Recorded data
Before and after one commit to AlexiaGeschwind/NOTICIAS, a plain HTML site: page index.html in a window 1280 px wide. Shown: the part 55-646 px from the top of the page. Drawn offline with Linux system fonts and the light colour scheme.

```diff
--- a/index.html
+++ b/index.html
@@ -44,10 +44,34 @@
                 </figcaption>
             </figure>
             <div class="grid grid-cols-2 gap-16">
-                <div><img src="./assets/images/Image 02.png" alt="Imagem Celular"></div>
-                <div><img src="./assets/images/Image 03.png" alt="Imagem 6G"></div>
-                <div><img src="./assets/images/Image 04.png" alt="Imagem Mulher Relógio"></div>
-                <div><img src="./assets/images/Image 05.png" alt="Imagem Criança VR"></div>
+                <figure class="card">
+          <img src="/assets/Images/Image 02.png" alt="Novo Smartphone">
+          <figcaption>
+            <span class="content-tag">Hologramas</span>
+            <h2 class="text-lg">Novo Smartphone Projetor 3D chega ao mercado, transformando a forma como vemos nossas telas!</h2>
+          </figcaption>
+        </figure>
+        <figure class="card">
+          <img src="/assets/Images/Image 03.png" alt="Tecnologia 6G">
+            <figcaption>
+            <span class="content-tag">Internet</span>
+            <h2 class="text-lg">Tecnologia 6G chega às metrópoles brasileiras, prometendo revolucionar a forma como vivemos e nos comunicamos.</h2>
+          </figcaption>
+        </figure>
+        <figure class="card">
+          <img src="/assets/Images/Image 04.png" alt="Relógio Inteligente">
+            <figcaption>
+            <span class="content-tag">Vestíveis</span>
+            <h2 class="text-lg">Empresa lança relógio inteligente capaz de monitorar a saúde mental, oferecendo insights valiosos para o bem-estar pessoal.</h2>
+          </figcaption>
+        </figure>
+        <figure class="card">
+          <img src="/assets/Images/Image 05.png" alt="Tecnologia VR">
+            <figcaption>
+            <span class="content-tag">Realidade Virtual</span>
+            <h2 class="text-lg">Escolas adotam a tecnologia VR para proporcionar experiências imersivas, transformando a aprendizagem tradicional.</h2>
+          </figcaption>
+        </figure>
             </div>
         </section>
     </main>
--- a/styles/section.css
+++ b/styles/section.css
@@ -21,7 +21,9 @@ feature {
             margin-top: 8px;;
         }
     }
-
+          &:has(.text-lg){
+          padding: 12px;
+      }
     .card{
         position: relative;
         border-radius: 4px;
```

PROBLEM TO WORK ON
The full set of data above must come back exactly as written.

RESPONSE FOR THIS EXERCISE
Before and after one commit to AlexiaGeschwind/NOTICIAS, a plain HTML site: page index.html in a window 1280 px wide. Shown: the part 55-646 px from the top of the page. Drawn offline with Linux system fonts and the light colour scheme.

```diff
--- a/index.html
+++ b/index.html
@@ -44,10 +44,34 @@
                 </figcaption>
             </figure>
             <div class="grid grid-cols-2 gap-16">
-                <div><img src="./assets/images/Image 02.png" alt="Imagem Celular"></div>
-                <div><img src="./assets/images/Image 03.png" alt="Imagem 6G"></div>
-                <div><img src="./assets/images/Image 04.png" alt="Imagem Mulher Relógio"></div>
-                <div><img src="./assets/images/Image 05.png" alt="Imagem Criança VR"></div>
+                <figure class="card">
+          <img src="/assets/Images/Image 02.png" alt="Novo Smartphone">
+          <figcaption>
+            <span class="content-tag">Hologramas</span>
+            <h2 class="text-lg">Novo Smartphone Projetor 3D chega ao mercado, transformando a forma como vemos nossas telas!</h2>
+          </figcaption>
+        </figure>
+        <figure class="card">
+          <img src="/assets/Images/Image 03.png" alt="Tecnologia 6G">
+            <figcaption>
+            <span class="content-tag">Internet</span>
+            <h2 class="text-lg">Tecnologia 6G chega às metrópoles brasileiras, prometendo revolucionar a forma como vivemos e nos comunicamos.</h2>
+          </figcaption>
+        </figure>
+        <figure class="card">
+          <img src="/assets/Images/Image 04.png" alt="Relógio Inteligente">
+            <figcaption>
+            <span class="content-tag">Vestíveis</span>
+            <h2 class="text-lg">Empresa lança relógio inteligente capaz de monitorar a saúde mental, oferecendo insights valiosos para o bem-estar pessoal.</h2>
+          </figcaption>
+        </figure>
+        <figure class="card">
+          <img src="/assets/Images/Image 05.png" alt="Tecnologia VR">
+            <figcaption>
+            <span class="content-tag">Realidade Virtual</span>
+            <h2 class="text-lg">Escolas adotam a tecnologia VR para proporcionar experiências imersivas, transformando a aprendizagem tradicional.</h2>
+          </figcaption>
+        </figure>
             </div>
         </section>
     </main>
--- a/styles/section.css
+++ b/styles/section.css
@@ -21,7 +21,9 @@ feature {
             margin-top: 8px;;
         }
     }
-
+          &:has(.text-lg){
+          padding: 12px;
+      }
     .card{
         position: relative;
         border-radius: 4px;
```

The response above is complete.